Sam: The midsole is Salming’s Recoil Plus and is the star feature of the Greyhound. I agree with Hope that this is a softer midsole but it has a noticeable...recoil and more recoil and rebound than earlier Recoil midsoles and for sure Salming’s earlier midsoles which were quite firm. It reminds me of a better tamed Boost is some ways or a more dynamic Brooks DNA Loft as found in the Brooks Ghost and Glycerin. It is similar in feel to New Balance's Fresh Foam in the 1080v9 if a touch softer, Salming says Recoil Plus is an EVA blend which gives 23% more energy return than their standard EVA materials. I sure feel it and not only compared to their prior EN Route and many other EVA blends. The midsole softness with rebound combined with some response from the Vibram outsole makes the feel enjoyably and softly cushioned without any sense of excess mush or energy sapping sinking, so an ideal mostly easier pace training ride for me.

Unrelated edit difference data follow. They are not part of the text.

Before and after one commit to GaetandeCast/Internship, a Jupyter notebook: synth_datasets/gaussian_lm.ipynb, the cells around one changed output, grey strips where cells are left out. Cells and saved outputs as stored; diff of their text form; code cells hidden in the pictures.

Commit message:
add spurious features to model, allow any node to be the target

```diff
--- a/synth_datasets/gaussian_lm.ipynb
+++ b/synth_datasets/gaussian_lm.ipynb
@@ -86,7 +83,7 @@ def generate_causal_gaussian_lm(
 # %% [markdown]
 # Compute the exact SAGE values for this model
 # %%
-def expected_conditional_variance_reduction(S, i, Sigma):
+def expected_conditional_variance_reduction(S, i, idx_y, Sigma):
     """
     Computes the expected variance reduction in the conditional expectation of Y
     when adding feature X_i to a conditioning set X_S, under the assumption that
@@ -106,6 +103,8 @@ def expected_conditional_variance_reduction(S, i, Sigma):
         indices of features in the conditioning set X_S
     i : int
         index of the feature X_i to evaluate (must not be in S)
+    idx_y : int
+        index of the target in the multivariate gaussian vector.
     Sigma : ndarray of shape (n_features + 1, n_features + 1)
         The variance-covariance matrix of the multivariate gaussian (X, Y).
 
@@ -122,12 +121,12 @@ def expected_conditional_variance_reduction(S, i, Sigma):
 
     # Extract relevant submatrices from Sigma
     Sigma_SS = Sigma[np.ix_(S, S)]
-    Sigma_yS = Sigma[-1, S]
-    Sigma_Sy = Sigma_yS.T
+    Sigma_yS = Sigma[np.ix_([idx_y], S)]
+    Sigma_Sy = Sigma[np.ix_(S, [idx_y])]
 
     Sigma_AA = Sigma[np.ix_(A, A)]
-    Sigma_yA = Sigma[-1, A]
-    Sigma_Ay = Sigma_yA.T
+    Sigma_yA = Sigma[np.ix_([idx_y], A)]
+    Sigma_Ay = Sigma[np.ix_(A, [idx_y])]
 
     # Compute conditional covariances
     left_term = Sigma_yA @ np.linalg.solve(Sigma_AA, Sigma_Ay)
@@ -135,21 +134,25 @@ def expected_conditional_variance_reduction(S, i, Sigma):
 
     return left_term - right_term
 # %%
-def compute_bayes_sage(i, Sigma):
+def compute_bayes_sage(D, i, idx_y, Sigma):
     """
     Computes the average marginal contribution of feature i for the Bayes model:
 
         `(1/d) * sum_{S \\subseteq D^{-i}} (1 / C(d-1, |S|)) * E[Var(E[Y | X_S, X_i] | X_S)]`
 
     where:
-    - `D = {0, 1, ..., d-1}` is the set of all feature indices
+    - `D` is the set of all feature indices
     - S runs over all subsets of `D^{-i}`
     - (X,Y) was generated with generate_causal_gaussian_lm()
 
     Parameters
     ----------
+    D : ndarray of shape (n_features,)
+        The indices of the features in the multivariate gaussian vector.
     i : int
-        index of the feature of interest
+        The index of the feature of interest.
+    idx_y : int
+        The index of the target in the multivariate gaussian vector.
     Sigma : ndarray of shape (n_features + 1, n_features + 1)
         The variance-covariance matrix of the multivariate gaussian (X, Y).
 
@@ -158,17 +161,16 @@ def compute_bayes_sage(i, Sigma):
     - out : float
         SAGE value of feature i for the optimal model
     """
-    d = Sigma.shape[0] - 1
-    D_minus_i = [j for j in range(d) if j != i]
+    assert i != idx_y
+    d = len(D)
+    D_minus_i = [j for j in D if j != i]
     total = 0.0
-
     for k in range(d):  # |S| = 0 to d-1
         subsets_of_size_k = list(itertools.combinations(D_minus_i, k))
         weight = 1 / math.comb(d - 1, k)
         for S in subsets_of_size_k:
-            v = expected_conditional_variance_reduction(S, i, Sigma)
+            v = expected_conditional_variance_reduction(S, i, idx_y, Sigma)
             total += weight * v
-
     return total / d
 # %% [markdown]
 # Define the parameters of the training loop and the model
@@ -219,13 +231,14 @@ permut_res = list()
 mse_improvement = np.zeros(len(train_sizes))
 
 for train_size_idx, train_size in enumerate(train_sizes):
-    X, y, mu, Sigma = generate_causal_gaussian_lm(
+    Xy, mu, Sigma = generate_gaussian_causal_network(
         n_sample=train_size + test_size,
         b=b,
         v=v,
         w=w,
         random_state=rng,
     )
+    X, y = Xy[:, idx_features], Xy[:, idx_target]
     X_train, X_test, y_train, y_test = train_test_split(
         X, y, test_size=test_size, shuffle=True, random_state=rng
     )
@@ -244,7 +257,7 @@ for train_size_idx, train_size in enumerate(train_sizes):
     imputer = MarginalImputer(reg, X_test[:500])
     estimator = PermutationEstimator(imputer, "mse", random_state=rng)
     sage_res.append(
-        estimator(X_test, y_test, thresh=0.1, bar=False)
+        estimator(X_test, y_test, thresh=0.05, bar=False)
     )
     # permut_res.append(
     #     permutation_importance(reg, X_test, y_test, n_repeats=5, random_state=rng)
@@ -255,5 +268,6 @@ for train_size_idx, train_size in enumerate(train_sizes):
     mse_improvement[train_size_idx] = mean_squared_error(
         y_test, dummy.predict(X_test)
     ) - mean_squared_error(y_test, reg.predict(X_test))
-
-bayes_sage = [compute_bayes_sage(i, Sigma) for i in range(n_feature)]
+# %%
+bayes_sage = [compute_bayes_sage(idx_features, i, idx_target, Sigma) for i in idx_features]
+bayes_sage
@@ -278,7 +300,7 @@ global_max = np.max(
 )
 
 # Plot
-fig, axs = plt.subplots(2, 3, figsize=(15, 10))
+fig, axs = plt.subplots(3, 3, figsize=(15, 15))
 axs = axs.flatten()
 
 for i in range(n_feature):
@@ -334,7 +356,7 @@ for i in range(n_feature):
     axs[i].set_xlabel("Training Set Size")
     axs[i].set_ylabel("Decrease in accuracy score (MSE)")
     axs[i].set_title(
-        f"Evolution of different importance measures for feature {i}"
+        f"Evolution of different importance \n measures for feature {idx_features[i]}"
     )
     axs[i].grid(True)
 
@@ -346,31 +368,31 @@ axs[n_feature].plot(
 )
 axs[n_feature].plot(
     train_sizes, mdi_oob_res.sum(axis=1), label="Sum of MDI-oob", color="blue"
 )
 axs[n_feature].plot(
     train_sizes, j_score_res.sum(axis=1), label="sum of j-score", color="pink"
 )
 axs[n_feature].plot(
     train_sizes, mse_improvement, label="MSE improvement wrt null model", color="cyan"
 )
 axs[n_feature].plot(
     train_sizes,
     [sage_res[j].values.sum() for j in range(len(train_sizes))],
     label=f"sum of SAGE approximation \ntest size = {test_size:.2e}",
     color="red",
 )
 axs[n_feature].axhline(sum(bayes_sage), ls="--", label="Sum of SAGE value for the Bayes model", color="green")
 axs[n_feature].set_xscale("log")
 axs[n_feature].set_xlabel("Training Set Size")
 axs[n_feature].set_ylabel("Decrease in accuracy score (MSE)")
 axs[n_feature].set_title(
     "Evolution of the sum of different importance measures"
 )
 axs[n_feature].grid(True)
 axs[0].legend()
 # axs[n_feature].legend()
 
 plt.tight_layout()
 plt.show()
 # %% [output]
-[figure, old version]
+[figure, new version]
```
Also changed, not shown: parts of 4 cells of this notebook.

Hope: After loving the truly bizarro-for-a-running-shoe outsole of the Under Armour HOVR Sonic, I know better than to judge a shoe by its rubber configuration. The Greyhound treated me to a thick slab of durable, grippy Vibram rubber that looks like it’d be perfectly at home on a casual shoe or even a rain boot. But it feels good and the grip is outstanding! I do wish there weren’t quite so much outsole. The arch doesn’t make contact with the ground, so I suspect there’s an opportunity to save a little weight by using thinner rubber there. It even seems like Salming could get away with using no sole rubber under the arch, provided it doesn’t affect the connection between the forefoot and heel or ruin the vibration attenuating properties of a one-piece outsole.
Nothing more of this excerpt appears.